Each night, I take fifteen to twenty minutes to write in my journal, and each night I never expect to be able to write as much as I do. Whenever I open my journal, I expect a couple of sentences summarizing my day, not a whole new life lesson.
This week, my journal taught me some particularly interesting things about myself and some life lessons I had let slip my mind recently.
When life gets hard, it’s often hard to remember what we did last time to get out of our slumps. For me, it’s taken nearly two months of college to remember what my daily routines used to be. This past week I wrote in my journal, “I feel sore from walking hardly anything, I miss when I was strong from going to the gym,” and that’s when it hit me. The thing that used to get me out of slumps was working out. Since writing that down, I’ve been able to get into the gym, and I can already see improvement in terms of mental health. Obviously the gym is not for everyone, but discovering what makes you happy even during a slump is so important. I have my journal to remind me of what makes me happy.

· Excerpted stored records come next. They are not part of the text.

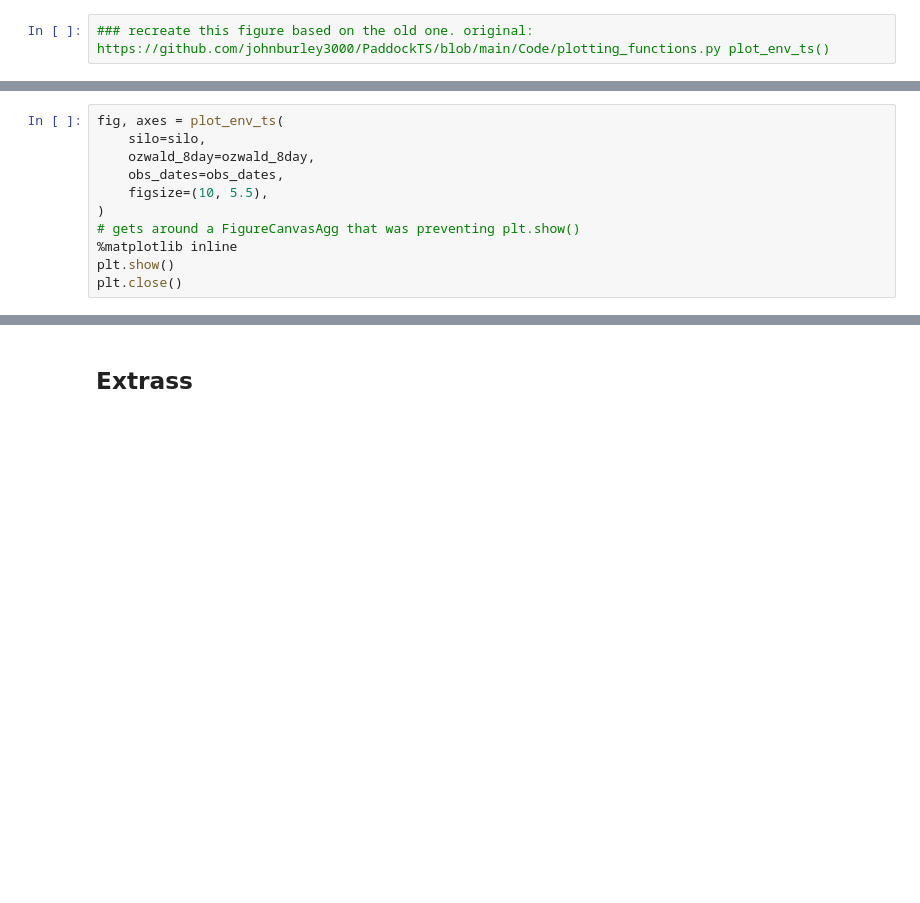
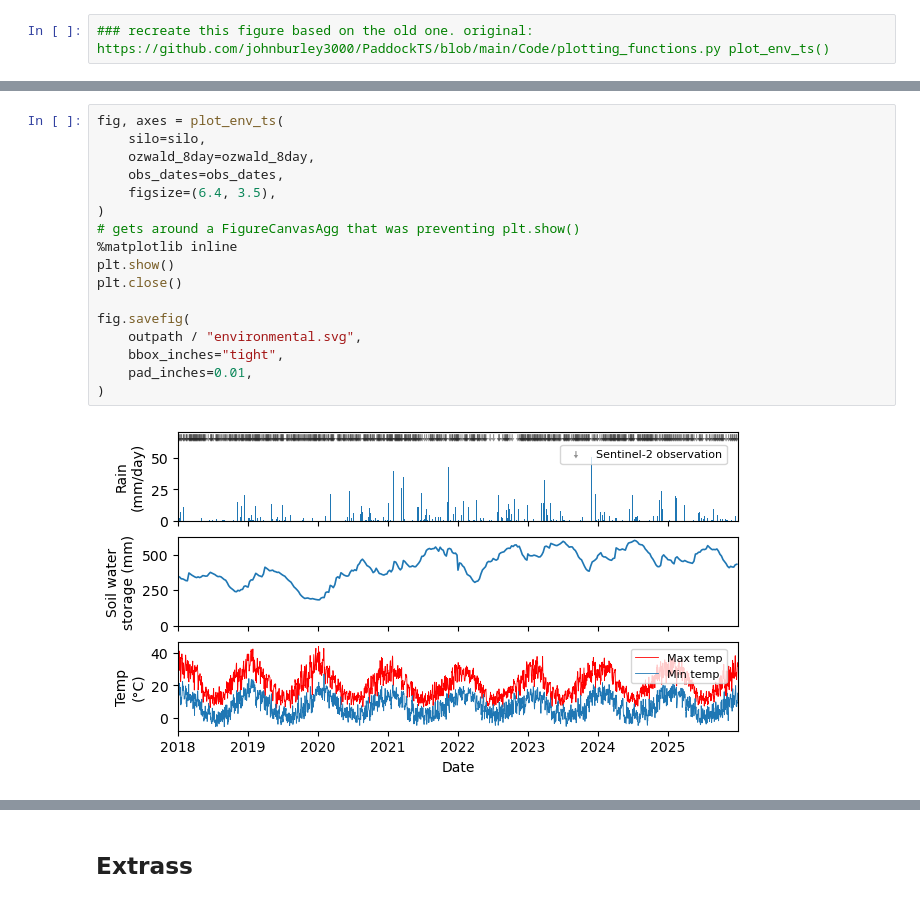
Before and after one commit to johnburley3000/paddocktimeseries, a Jupyter notebook: demo/Milgadara_demonstration.ipynb, the cells around one changed output, grey strips where cells are left out. Saved outputs shown, nothing was run; the diff lists cells and outputs as text; blank space fills up the shorter version.

```diff
--- a/demo/Milgadara_demonstration.ipynb
+++ b/demo/Milgadara_demonstration.ipynb
@@ -858,11 +1116,19 @@ def plot_env_ts(
 # %%
 fig, axes = plot_env_ts(
     silo=silo,
     ozwald_8day=ozwald_8day,
     obs_dates=obs_dates,
-    figsize=(10, 5.5),
+    figsize=(6.4, 3.5),
 )
 # gets around a FigureCanvasAgg that was preventing plt.show()
 %matplotlib inline
 plt.show()
 plt.close()
+
+fig.savefig(
+    outpath / "environmental.svg",
+    bbox_inches="tight",
+    pad_inches=0.01,
+)
+# %% [output]
+[figure, added]
```
Also changed, not shown: parts of 41 cells of this notebook.
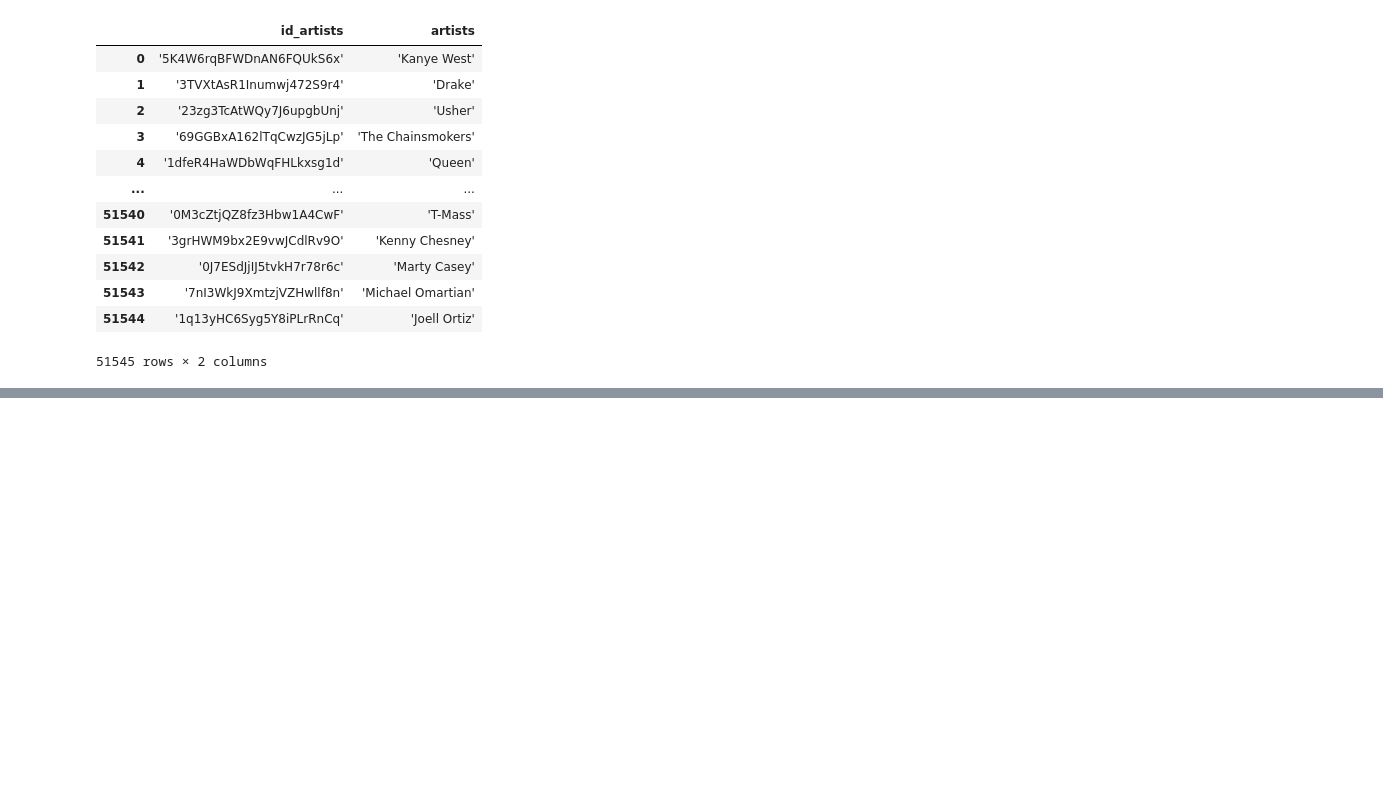
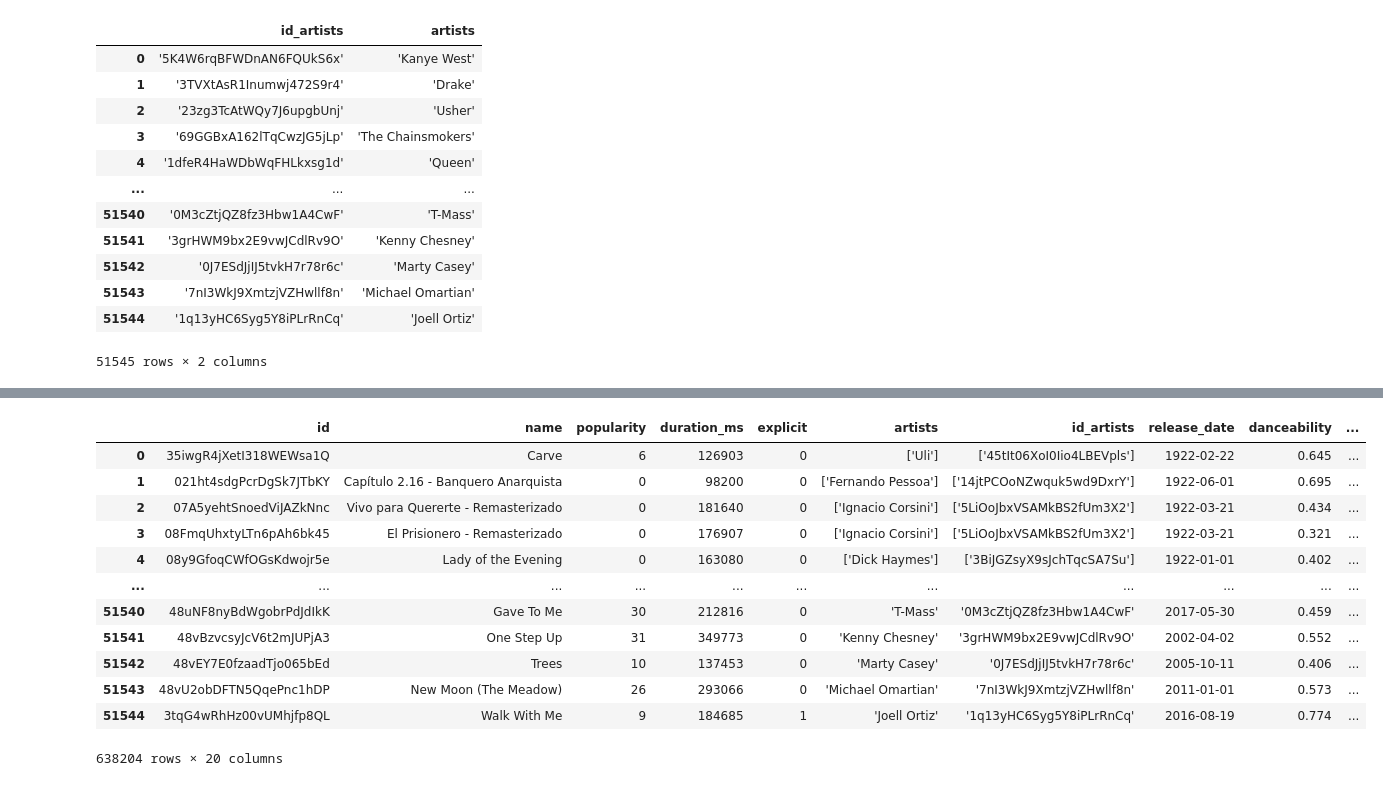
Before and after one commit to halmasieh/Spotify_Analysis, a Jupyter notebook: spotify_etl.ipynb, the cells around one changed output, grey strips where cells are left out. Saved outputs shown, nothing was run; the diff lists cells and outputs as text; code cells hidden in the pictures; blank space fills up the shorter version.

```diff
--- a/spotify_etl.ipynb
+++ b/spotify_etl.ipynb
@@ -303,0 +358,18 @@ cleaned_artists_column
+# %%
+# Concatenate tracks_df with missing songs df
+complete_tracks_df = pd.concat([tracks_df, cleaned_missing_songs_df], axis=0, sort=False)
+complete_tracks_df
+# %% [output]
+|  | id | name | popularity | duration_ms | explicit | artists | id_artists | release_date | danceability | ... |
+| 0 | 35iwgR4jXetI318WEWsa1Q | Carve | 6 | 126903 | 0 | ['Uli'] | ['45tIt06XoI0Iio4LBEVpls'] | 1922-02-22 | 0.645 | ... |
+| 1 | 021ht4sdgPcrDgSk7JTbKY | Capítulo 2.16 - Banquero Anarquista | 0 | 98200 | 0 | ['Fernando Pessoa'] | ['14jtPCOoNZwquk5wd9DxrY'] | 1922-06-01 | 0.695 | ... |
+| 2 | 07A5yehtSnoedViJAZkNnc | Vivo para Quererte - Remasterizado | 0 | 181640 | 0 | ['Ignacio Corsini'] | ['5LiOoJbxVSAMkBS2fUm3X2'] | 1922-03-21 | 0.434 | ... |
+| 3 | 08FmqUhxtyLTn6pAh6bk45 | El Prisionero - Remasterizado | 0 | 176907 | 0 | ['Ignacio Corsini'] | ['5LiOoJbxVSAMkBS2fUm3X2'] | 1922-03-21 | 0.321 | ... |
+| 4 | 08y9GfoqCWfOGsKdwojr5e | Lady of the Evening | 0 | 163080 | 0 | ['Dick Haymes'] | ['3BiJGZsyX9sJchTqcSA7Su'] | 1922-01-01 | 0.402 | ... |
+| ... | ... | ... | ... | ... | ... | ... | ... | ... | ... | ... |
+| 51540 | 48uNF8nyBdWgobrPdJdIkK | Gave To Me | 30 | 212816 | 0 | 'T-Mass' | '0M3cZtjQZ8fz3Hbw1A4CwF' | 2017-05-30 | 0.459 | ... |
+| 51541 | 48vBzvcsyJcV6t2mJUPjA3 | One Step Up | 31 | 349773 | 0 | 'Kenny Chesney' | '3grHWM9bx2E9vwJCdlRv9O' | 2002-04-02 | 0.552 | ... |
+| 51542 | 48vEY7E0fzaadTjo065bEd | Trees | 10 | 137453 | 0 | 'Marty Casey' | '0J7ESdJjIJ5tvkH7r78r6c' | 2005-10-11 | 0.406 | ... |
+| 51543 | 48vU2obDFTN5QqePnc1hDP | New Moon (The Meadow) | 26 | 293066 | 0 | 'Michael Omartian' | '7nI3WkJ9XmtzjVZHwllf8n' | 2011-01-01 | 0.573 | ... |
+| 51544 | 3tqG4wRhHz00vUMhjfp8QL | Walk With Me | 9 | 184685 | 1 | 'Joell Ortiz' | '1q13yHC6Syg5Y8iPLrRnCq' | 2016-08-19 | 0.774 | ... |
+638204 rows × 20 columns
```
Also changed, not shown: parts of 3 cells of this notebook.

Another thing I learned from my journal this week was to take a step back sometimes. I’ve been putting in so much effort to form connections with people that I’ve hardly taken any time for myself lately. For the first time since the beginning of college, I allowed myself to cancel plans. Instead of going out, I went to bed early and got 11 hours of sleep for probably the first time in months. I hadn’t realized how much time I was putting into others until I decided to flip through my journal and reflect on my week as a whole. I realized that I had done something for someone else every single day of the week, yet I hadn’t done anything for myself. Taking this time to myself helped me reset my mind and be better prepared for the next time I went out with friends. I realized I was noticeably less tired and happier when taking a bit of time for myself. I wouldn’t have noticed this without the reflection I do by writing in my journal.
Probably the most difficult lesson that arose from my journal was this: If people want to walk out of your life, let them — they probably weren’t a very good addition to your life anyway. If someone can turn around and leave completely quickly, they probably didn’t care for you very much. It was definitely hard to watch myself write those words down on paper because it made me realize that the only people we truly have are ourselves. As hard as that is to admit, it’s helpful in making us realize that it’s not our fault when someone leaves. Some people leave, but that’s okay because when you know how to be happy with yourself, the absence of other people does not have as much of an effect on you.
Overall, writing in my journal has led me to a lot of self-discovery and rediscovery. Without my journal, my brain would be a much more muddled space, and being able to get all my thoughts on paper really helps.